» **What you need to do**: Within the material below, count every line with the string "return". Give no more than the number.

» **Dataset**:

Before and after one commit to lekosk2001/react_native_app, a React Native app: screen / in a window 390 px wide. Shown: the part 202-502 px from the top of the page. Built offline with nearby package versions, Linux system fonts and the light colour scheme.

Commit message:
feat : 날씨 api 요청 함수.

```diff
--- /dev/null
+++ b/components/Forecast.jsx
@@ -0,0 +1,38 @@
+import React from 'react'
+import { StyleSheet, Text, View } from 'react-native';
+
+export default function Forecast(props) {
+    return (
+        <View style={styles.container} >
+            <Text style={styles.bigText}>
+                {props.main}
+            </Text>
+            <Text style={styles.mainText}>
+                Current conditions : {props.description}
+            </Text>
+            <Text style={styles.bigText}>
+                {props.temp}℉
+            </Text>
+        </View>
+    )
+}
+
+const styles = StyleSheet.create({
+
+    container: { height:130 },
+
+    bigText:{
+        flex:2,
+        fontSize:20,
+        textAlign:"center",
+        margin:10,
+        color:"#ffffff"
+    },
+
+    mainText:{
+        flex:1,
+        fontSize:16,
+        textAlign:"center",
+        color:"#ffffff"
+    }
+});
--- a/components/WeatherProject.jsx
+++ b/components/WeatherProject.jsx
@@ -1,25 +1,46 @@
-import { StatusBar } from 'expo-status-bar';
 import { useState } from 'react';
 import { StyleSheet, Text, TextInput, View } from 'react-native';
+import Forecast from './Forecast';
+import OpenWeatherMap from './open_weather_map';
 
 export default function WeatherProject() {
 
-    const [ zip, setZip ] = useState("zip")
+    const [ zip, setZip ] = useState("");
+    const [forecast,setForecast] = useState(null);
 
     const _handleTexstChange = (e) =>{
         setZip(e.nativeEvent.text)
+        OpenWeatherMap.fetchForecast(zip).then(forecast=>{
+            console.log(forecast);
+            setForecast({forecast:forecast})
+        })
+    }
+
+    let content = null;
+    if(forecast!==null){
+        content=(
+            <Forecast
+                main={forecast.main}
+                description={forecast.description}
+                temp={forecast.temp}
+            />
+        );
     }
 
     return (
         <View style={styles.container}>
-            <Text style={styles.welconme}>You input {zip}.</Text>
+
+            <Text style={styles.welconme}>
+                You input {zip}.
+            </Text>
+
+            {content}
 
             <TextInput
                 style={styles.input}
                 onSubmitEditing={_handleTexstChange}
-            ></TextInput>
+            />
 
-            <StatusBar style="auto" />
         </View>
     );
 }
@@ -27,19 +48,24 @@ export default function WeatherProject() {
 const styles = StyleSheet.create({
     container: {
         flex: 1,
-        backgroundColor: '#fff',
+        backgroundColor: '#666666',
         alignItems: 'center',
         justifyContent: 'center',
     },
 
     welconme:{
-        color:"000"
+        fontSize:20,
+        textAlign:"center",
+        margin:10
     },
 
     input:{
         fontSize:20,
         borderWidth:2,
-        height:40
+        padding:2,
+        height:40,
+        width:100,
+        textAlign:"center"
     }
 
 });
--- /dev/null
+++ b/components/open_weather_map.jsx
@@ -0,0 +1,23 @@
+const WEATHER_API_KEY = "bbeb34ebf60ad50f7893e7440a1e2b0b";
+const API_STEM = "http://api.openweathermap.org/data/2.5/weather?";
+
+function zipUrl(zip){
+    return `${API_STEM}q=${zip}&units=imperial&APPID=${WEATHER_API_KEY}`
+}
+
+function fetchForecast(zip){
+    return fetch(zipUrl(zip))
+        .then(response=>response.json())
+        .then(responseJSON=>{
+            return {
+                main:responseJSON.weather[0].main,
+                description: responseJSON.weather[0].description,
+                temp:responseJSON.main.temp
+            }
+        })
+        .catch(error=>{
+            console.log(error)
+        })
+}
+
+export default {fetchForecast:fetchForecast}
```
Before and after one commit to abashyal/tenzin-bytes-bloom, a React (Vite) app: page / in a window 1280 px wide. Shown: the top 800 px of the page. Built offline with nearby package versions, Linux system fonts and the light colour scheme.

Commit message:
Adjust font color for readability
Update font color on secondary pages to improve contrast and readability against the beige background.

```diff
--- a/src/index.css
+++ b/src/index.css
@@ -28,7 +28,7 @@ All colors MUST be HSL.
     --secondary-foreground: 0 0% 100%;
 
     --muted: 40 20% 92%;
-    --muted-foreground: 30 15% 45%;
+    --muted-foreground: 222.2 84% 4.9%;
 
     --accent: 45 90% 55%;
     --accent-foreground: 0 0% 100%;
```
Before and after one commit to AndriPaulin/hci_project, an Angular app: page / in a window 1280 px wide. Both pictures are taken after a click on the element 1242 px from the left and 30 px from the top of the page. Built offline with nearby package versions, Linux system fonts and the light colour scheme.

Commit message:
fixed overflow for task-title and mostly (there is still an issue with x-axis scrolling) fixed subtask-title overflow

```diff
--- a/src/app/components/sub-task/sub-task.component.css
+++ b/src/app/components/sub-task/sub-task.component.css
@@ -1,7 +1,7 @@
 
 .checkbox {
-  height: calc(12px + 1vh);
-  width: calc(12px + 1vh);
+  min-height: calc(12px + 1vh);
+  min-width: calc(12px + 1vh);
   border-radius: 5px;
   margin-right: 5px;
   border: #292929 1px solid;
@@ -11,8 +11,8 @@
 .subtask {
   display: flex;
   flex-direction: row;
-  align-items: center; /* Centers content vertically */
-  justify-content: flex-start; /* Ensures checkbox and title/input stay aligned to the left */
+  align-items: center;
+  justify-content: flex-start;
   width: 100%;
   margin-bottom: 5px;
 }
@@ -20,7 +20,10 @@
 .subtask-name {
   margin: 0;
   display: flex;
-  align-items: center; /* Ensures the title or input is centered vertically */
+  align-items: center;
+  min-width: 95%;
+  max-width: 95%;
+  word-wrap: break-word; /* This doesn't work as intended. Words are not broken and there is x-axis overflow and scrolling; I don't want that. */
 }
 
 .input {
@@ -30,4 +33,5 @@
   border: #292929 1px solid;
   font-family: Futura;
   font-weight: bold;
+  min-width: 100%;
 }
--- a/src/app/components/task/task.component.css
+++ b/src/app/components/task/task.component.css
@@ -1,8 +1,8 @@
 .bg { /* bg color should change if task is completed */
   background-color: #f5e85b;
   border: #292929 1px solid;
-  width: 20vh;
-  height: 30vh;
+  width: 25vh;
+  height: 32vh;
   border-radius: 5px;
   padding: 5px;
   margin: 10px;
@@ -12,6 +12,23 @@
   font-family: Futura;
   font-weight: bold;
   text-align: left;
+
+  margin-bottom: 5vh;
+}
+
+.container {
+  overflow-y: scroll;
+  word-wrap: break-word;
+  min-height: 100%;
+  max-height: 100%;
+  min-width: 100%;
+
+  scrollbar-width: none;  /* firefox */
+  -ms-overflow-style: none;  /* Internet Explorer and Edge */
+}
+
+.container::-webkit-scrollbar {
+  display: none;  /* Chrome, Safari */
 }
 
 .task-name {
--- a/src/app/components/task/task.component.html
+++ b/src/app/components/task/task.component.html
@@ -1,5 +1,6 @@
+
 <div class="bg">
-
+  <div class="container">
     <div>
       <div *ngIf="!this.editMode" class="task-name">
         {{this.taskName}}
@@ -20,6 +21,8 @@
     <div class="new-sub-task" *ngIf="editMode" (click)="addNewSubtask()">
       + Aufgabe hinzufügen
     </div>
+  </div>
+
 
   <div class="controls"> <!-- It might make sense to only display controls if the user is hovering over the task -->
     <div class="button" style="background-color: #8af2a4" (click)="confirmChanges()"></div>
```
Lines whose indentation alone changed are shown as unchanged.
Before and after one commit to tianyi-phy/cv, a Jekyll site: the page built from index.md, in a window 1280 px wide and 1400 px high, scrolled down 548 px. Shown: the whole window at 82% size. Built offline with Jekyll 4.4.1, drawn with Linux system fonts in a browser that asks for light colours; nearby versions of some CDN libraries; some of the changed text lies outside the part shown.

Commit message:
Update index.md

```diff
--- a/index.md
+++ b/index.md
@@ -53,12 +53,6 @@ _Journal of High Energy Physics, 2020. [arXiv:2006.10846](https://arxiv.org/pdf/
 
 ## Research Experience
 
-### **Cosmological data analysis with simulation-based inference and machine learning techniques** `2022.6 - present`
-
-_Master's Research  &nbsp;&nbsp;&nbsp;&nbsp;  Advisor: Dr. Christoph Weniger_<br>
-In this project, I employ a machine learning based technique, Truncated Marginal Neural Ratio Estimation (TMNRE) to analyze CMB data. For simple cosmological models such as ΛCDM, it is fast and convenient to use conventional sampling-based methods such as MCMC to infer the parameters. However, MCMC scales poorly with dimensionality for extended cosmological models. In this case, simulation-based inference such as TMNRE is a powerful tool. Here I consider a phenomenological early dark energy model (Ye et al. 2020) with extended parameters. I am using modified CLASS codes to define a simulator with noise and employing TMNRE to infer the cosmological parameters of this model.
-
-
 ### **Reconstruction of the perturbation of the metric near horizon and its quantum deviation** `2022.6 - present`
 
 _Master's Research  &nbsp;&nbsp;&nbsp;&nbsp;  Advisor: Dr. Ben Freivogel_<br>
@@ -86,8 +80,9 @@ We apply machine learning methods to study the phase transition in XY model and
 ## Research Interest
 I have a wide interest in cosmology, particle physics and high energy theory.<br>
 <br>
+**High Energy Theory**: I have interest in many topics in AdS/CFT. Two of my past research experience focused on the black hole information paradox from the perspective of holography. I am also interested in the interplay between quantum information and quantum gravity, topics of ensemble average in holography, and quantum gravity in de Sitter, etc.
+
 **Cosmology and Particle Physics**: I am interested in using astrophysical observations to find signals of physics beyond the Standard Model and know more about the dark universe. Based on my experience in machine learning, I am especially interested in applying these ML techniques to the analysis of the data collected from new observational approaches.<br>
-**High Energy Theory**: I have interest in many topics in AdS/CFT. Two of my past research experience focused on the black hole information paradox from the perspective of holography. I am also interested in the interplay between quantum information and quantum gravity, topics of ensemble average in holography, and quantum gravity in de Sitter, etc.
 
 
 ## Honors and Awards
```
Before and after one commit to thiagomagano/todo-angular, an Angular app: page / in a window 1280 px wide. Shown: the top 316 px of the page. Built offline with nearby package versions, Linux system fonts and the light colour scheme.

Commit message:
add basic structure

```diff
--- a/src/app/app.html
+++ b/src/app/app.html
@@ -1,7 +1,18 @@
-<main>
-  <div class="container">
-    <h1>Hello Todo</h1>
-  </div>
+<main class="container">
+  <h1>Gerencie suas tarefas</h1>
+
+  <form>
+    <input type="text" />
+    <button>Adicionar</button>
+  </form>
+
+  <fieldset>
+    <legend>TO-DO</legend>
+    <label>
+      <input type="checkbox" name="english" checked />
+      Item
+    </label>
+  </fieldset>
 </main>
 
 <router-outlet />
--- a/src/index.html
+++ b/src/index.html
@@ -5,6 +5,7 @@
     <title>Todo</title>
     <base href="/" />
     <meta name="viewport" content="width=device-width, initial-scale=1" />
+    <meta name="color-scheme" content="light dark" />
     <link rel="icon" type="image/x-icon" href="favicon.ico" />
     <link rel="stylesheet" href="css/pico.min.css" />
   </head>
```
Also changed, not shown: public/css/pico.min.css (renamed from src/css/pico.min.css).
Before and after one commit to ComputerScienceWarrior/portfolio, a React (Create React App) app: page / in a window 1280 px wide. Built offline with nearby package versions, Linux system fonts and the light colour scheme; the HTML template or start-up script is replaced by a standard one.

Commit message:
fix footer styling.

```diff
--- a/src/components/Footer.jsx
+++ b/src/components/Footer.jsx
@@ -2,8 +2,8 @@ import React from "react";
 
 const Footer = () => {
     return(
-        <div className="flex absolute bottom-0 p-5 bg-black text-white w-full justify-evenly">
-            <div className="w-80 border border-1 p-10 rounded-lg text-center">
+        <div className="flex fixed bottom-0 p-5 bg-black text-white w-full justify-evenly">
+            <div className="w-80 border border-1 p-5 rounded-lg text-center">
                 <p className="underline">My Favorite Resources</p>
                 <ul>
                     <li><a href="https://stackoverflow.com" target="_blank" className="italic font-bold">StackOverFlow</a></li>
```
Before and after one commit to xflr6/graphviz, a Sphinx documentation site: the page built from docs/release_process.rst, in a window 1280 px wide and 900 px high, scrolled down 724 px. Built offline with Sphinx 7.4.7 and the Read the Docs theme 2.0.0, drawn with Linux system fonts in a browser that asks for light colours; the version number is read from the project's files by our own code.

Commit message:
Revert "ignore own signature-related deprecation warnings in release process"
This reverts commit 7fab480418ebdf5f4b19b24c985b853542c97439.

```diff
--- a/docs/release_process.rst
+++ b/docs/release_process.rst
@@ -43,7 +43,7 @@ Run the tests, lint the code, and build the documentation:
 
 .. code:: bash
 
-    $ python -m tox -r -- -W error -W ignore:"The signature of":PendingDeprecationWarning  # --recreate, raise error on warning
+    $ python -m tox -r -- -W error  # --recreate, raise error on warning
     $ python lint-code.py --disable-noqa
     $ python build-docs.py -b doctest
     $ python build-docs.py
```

» **Task answer**: 6